I spend a lot of time, energy and pixels telling anyone I can get to listen or even trap on an elevator with me how great my public-funded healthcare is, how much peace of mind I have as a result and how it pains me that every American doesn’t have what I enjoy.  

Now I am going to tell you another story, one that is being grappled with by our family.  

I recently found out that one of the cousins I grew up with and who has kids the same age as mine has grandchild number three on the way, but the joyous occasion is marred by our healthcare system.

See, prenatal screening showed that the baby isn’t perfect.  She has a congenital defect known as Gastroschisis, which in layman’s terms is a hole in the abdominal wall that is open near the umbilical cord insertion site, future site of her belly button.  As a result of this hole in her abdominal wall, some of her intestines are outside her abdominal cavity.  She will be delivered early, we are hoping to keep her inside until 36 weeks gestation, and her mother, M. is going in for stress tests almost daily.  If the doctors get concerned enough, she could literally be here any day.  But since she faces major abdominal surgery her first day on Earth, we want to get her as close to 36 weeks as we can.  

Now here is where our broken system comes into play…

M. has insurance through her job.  Her insurance is picking up the tab for her prenatal care and the delivery.  But it won’t cover the baby because it considers Gastroschisis a pre-existing condition, so M has had to deal with jumping through all the hoops involved in getting Medicaid for her preborn child – on top of everything else she is dealing with right now – so she can get the lifesaving surgery she will need to survive.

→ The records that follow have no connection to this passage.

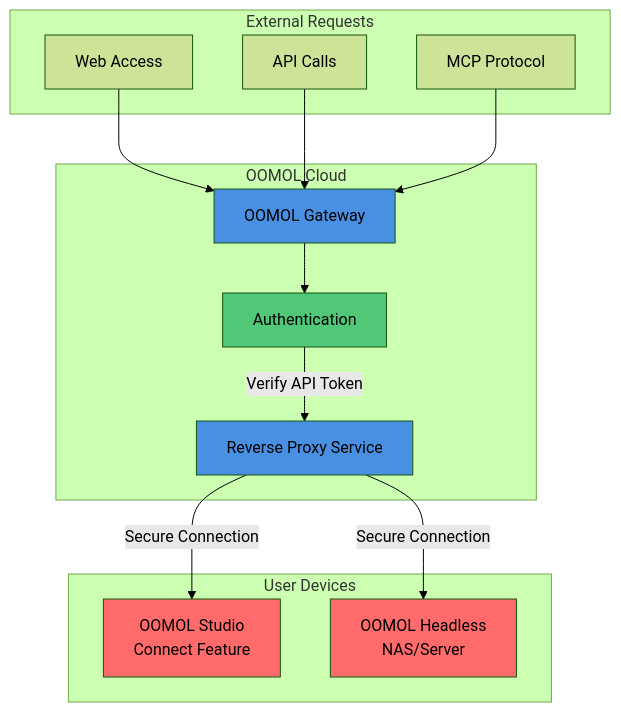
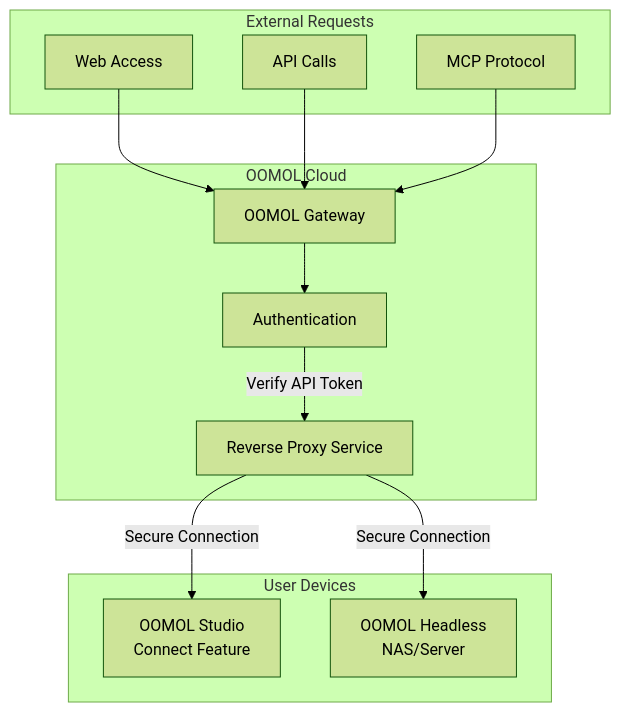
Before and after one commit to oomol/oomol.com: the diagram in docs/connect.mdx, drawn with Mermaid (forest theme). The commit also changed 2 other files, not shown here.

Commit message:
refactor(connect): remove redundant styles from architecture diagrams in English and Chinese documentation

````diff
--- a/docs/connect.mdx
+++ b/docs/connect.mdx
@@ -11,33 +11,27 @@
 ```mermaid
 graph TB
     subgraph "External Requests"
         A[Web Access]
         B[API Calls]
         C[MCP Protocol]
     end
 
     subgraph "OOMOL Cloud"
         D[OOMOL Gateway]
         E[Authentication]
         F[Reverse Proxy Service]
     end
 
     subgraph "User Devices"
         G[OOMOL Studio<br/>Connect Feature]
         H[OOMOL Headless<br/>NAS/Server]
     end
 
     A --> D
     B --> D
     C --> D
     D --> E
     E -->|Verify API Token| F
     F -->|Secure Connection| G
     F -->|Secure Connection| H
-
-    style D fill:#4A90E2
-    style E fill:#50C878
-    style F fill:#4A90E2
-    style G fill:#FF6B6B
-    style H fill:#FF6B6B
 ```
````
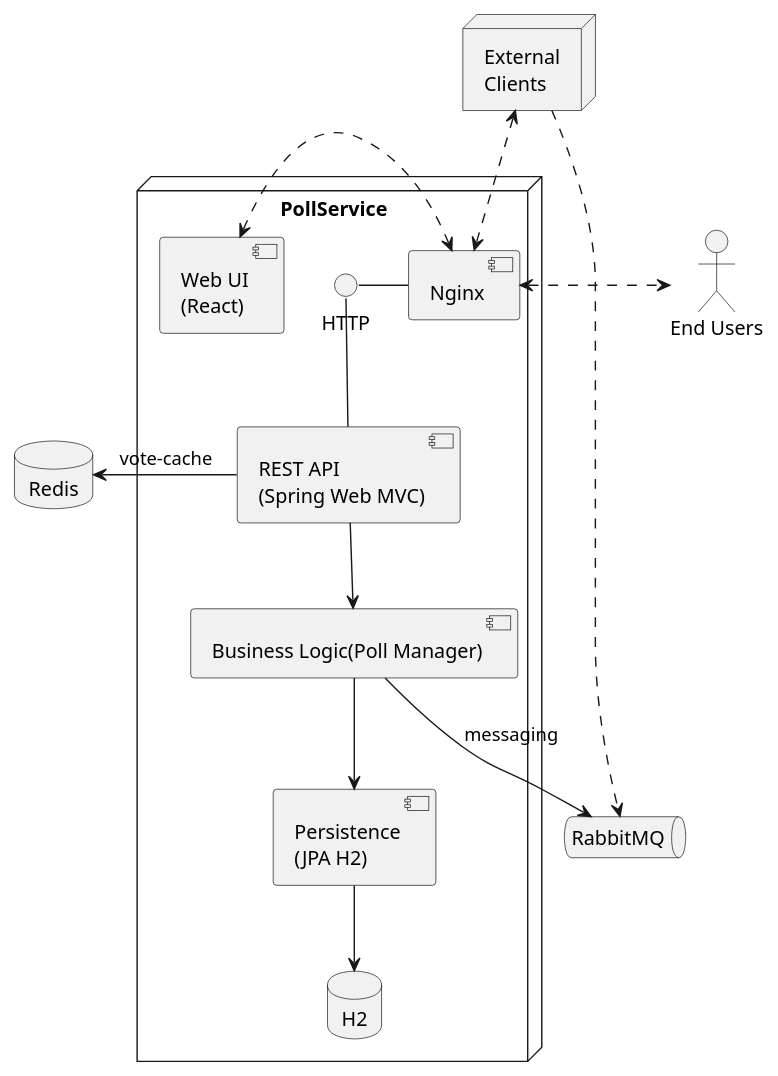
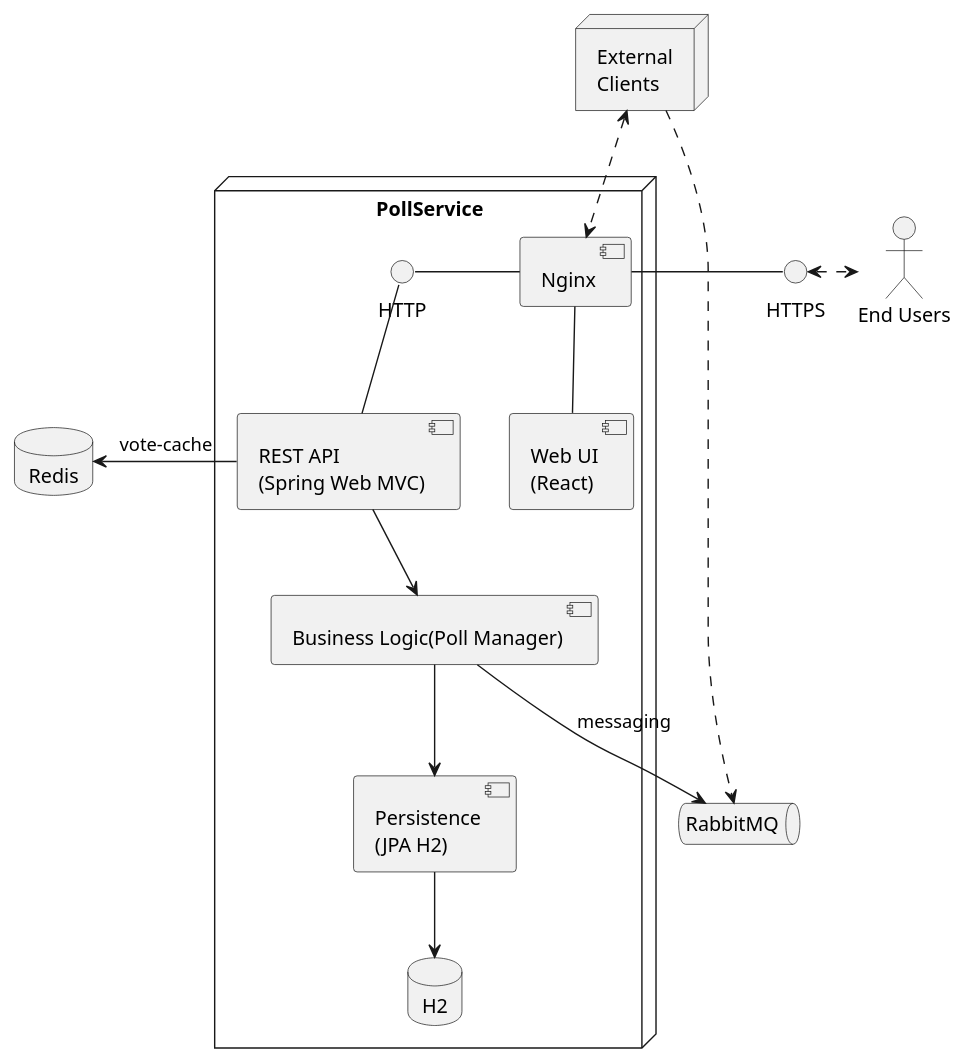
Before and after one commit to MagnusSletten/dat250-pollapp: the diagram in documentation/component-architecture.puml, drawn with PlantUML. The commit also changed 2 other files, not shown here.

```diff
--- a/documentation/component-architecture.puml
+++ b/documentation/component-architecture.puml
@@ -1,31 +1,33 @@
 @startuml Architechture
 
 node "External\nClients" as mu
+interface HTTPS
 node "PollService" {
 component "Nginx" as nginx
 component "Web UI\n(React)" as ui
 interface HTTP
 component "REST API\n(Spring Web MVC)" as api
 
+nginx -right-HTTPS
+nginx -down- ui
 api -up- HTTP
 HTTP -right- nginx
 component "Business Logic(Poll Manager)" as dom
 component "Persistence\n(JPA H2)" as per
 database H2
 api -down-> dom
 dom -down-> per
 per -down-> H2
 }
 database "Redis" as redis
 
 
 queue "RabbitMQ" as msg
 dom --> msg : messaging
 api -left-> redis : vote-cache
 
 actor "End Users"  as ru
-nginx <.> ru  
-ui <.> nginx 
+HTTPS <.> ru  
 mu <.down.> nginx
 mu .> msg
 @enduml
```
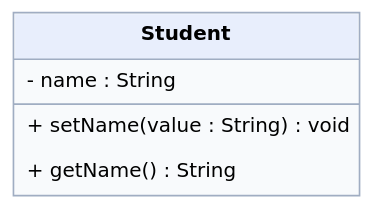
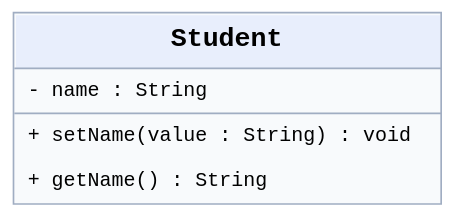
Before and after one commit to edetroll/java-oop: the diagram in content/chapters/03-adatrejtes/media/hallgato-en.dot, drawn with Graphviz. The commit also changed 38 other files, not shown here.

```diff
--- a/content/chapters/03-adatrejtes/media/hallgato-en.dot
+++ b/content/chapters/03-adatrejtes/media/hallgato-en.dot
@@ -1,1 +1,1 @@
-digraph G { graph [bgcolor="transparent",pad="0.05"]; node [shape=plaintext,fontname="DejaVu Sans",fontsize=12]; a [label=<<TABLE BORDER="1" CELLBORDER="0" CELLSPACING="0" CELLPADDING="7" COLOR="#a0adc2" BGCOLOR="#f8fafc"><TR><TD BGCOLOR="#e8eefc"><B>Student</B></TD></TR><HR/><TR><TD ALIGN="LEFT" BALIGN="LEFT">- name : String</TD></TR><HR/><TR><TD ALIGN="LEFT" BALIGN="LEFT">+ setName(value : String) : void</TD></TR><TR><TD ALIGN="LEFT" BALIGN="LEFT">+ getName() : String</TD></TR></TABLE>>]; }
+digraph G { graph [bgcolor="transparent",pad="0.05"]; node [shape=plaintext,fontname="Liberation Mono",fontsize=12]; a [label=<<TABLE BORDER="1" CELLBORDER="0" CELLSPACING="0" CELLPADDING="7" COLOR="#a0adc2" BGCOLOR="#f8fafc"><TR><TD BGCOLOR="#e8eefc"><FONT FACE="Liberation Mono" POINT-SIZE="16"><B>Student</B></FONT></TD></TR><HR/><TR><TD ALIGN="LEFT" BALIGN="LEFT">- name : String</TD></TR><HR/><TR><TD ALIGN="LEFT" BALIGN="LEFT">+ setName(value : String) : void</TD></TR><TR><TD ALIGN="LEFT" BALIGN="LEFT">+ getName() : String</TD></TR></TABLE>>]; }
```
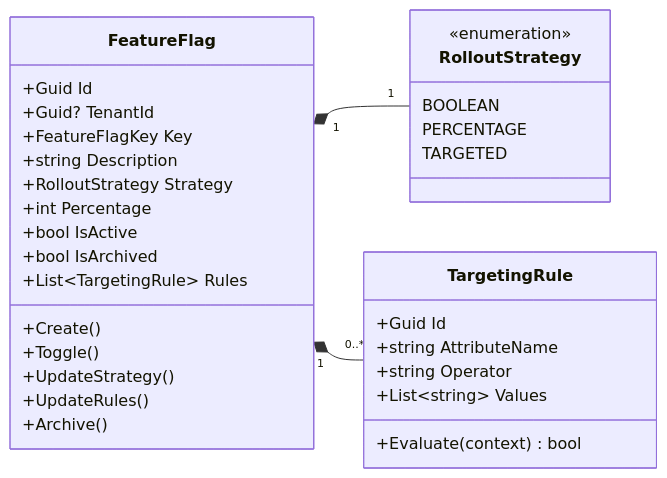
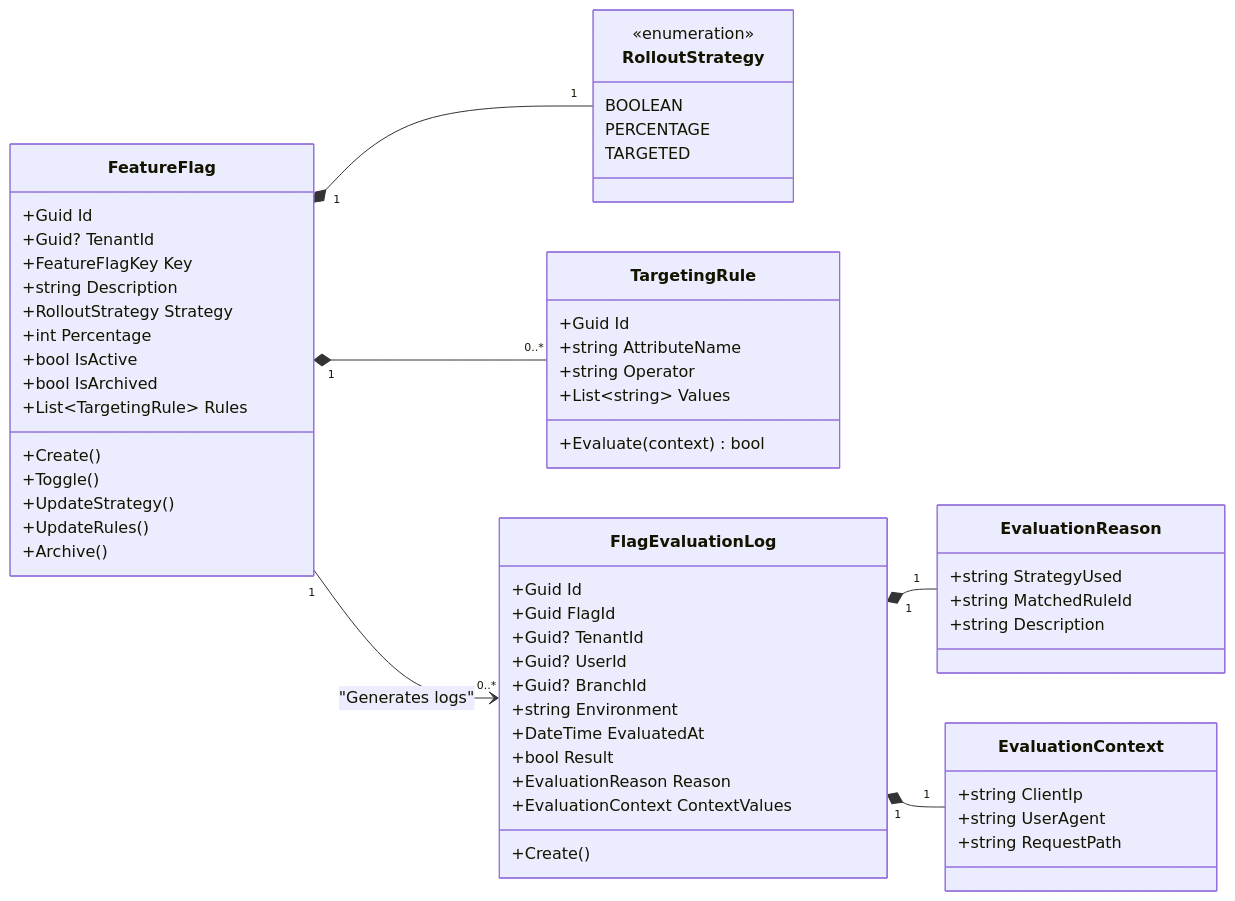
The first of 4 diagrams in docs/domain/configuration/feature-flag.md (beyondnetcode/ums), drawn with Mermaid before and after one commit. The commit also changed other lines of this file and 19 other files, not shown here.

````diff
--- a/docs/domain/configuration/feature-flag.md
+++ b/docs/domain/configuration/feature-flag.md
@@ -94,35 +119,62 @@
 ```mermaid
 classDiagram
     direction LR
     class FeatureFlag {
         +Guid Id
         +Guid? TenantId
         +FeatureFlagKey Key
         +string Description
         +RolloutStrategy Strategy
         +int Percentage
         +bool IsActive
         +bool IsArchived
         +List~TargetingRule~ Rules
         +Create()
         +Toggle()
         +UpdateStrategy()
         +UpdateRules()
         +Archive()
     }
     class RolloutStrategy {
         <<enumeration>>
         BOOLEAN
         PERCENTAGE
         TARGETED
     }
     class TargetingRule {
         +Guid Id
         +string AttributeName
         +string Operator
         +List~string~ Values
         +Evaluate(context) bool
     }
+    class FlagEvaluationLog {
+        +Guid Id
+        +Guid FlagId
+        +Guid? TenantId
+        +Guid? UserId
+        +Guid? BranchId
+        +string Environment
+        +DateTime EvaluatedAt
+        +bool Result
+        +EvaluationReason Reason
+        +EvaluationContext ContextValues
+        +Create()
+    }
+    class EvaluationReason {
+        +string StrategyUsed
+        +string MatchedRuleId
+        +string Description
+    }
+    class EvaluationContext {
+        +string ClientIp
+        +string UserAgent
+        +string RequestPath
+    }
+    
     FeatureFlag "1" *-- "1" RolloutStrategy
     FeatureFlag "1" *-- "0..*" TargetingRule
+    FeatureFlag "1" --> "0..*" FlagEvaluationLog : "Generates logs"
+    FlagEvaluationLog "1" *-- "1" EvaluationReason
+    FlagEvaluationLog "1" *-- "1" EvaluationContext
 ```
````
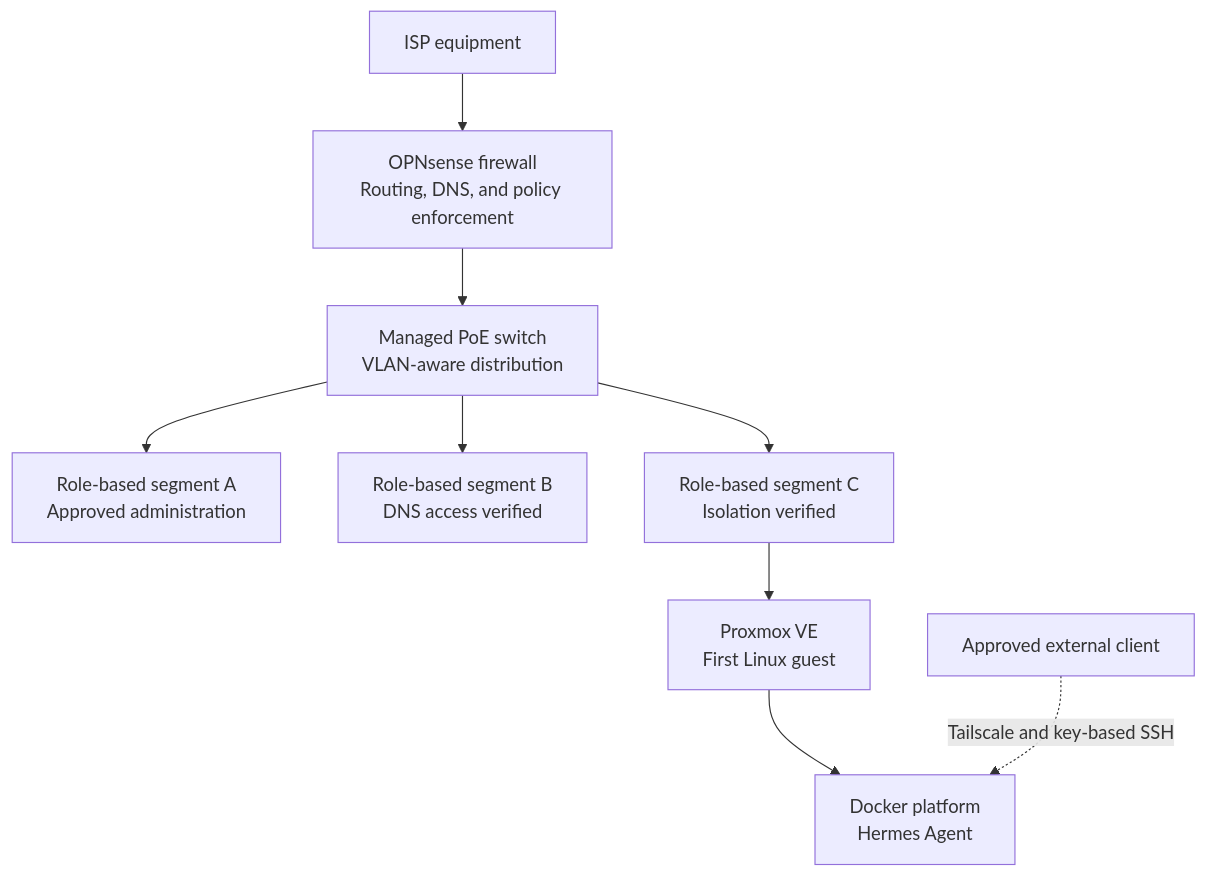
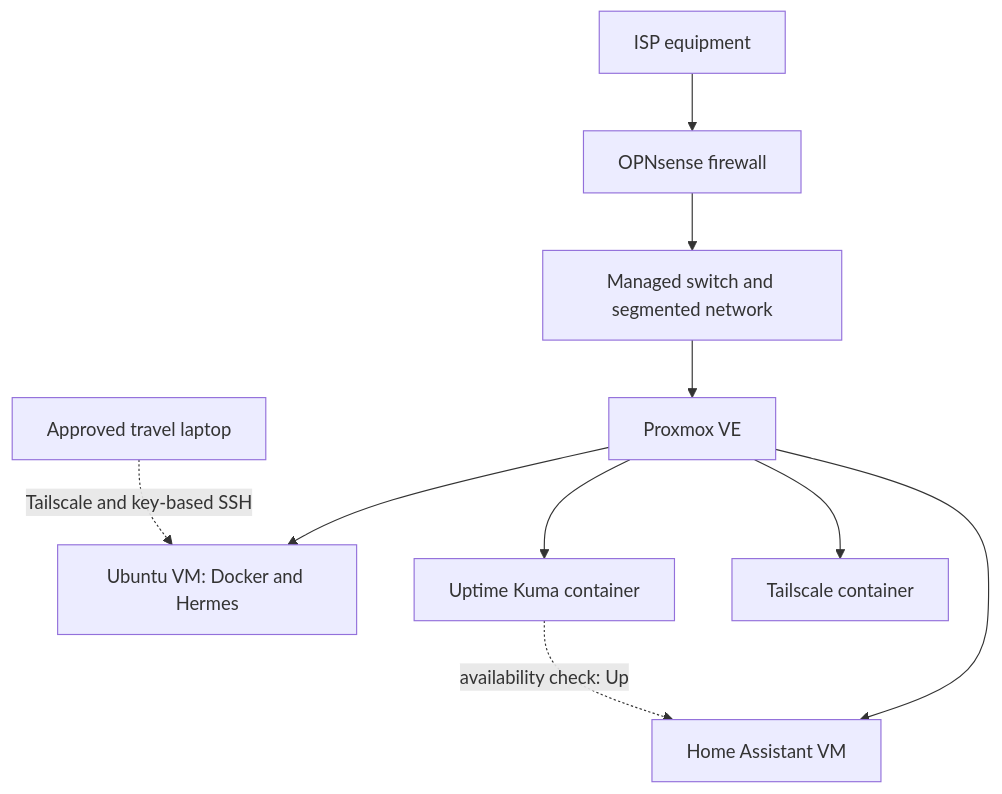
One commit to DeadPol8789/homelab changed the first of 2 diagrams in docs/architecture.md. Above: the diagram before and after it, drawn with Mermaid. The commit also changed other lines of this file and 13 other files, not shown here.

First line of the commit message:
Document Home Assistant and initial monitoring (#10)

````diff
--- a/docs/architecture.md
+++ b/docs/architecture.md
@@ -19,11 +29,12 @@
 ```mermaid
 flowchart TD
-    ISP["ISP equipment"] --> FW["OPNsense firewall<br/>Routing, DNS, and policy enforcement"]
-    FW --> SW["Managed PoE switch<br/>VLAN-aware distribution"]
-    SW --> SEG_A["Role-based segment A<br/>Approved administration"]
-    SW --> SEG_B["Role-based segment B<br/>DNS access verified"]
-    SW --> SEG_C["Role-based segment C<br/>Isolation verified"]
-    SEG_C --> PVE["Proxmox VE<br/>First Linux guest"]
-    PVE --> HERMES["Docker platform<br/>Hermes Agent"]
-    REMOTE["Approved external client"] -. "Tailscale and key-based SSH" .-> HERMES
+    ISP["ISP equipment"] --> FW["OPNsense firewall"]
+    FW --> SW["Managed switch and segmented network"]
+    SW --> PVE["Proxmox VE"]
+    PVE --> HERMES["Ubuntu VM: Docker and Hermes"]
+    PVE --> HA["Home Assistant VM"]
+    PVE --> KUMA["Uptime Kuma container"]
+    PVE --> TS["Tailscale container"]
+    KUMA -. "availability check: Up" .-> HA
+    REMOTE["Approved travel laptop"] -. "Tailscale and key-based SSH" .-> HERMES
 ```
````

Denial of care for a neonate is morally repugnant, and anyone who wants to get all up in arms and set their hair on fire and scream about “death panels” needs to focus that rage at the insurance companies that would deny a newborn lifesaving care because congenital defects are “pre existing conditions” and the state is forced to pick up the tab.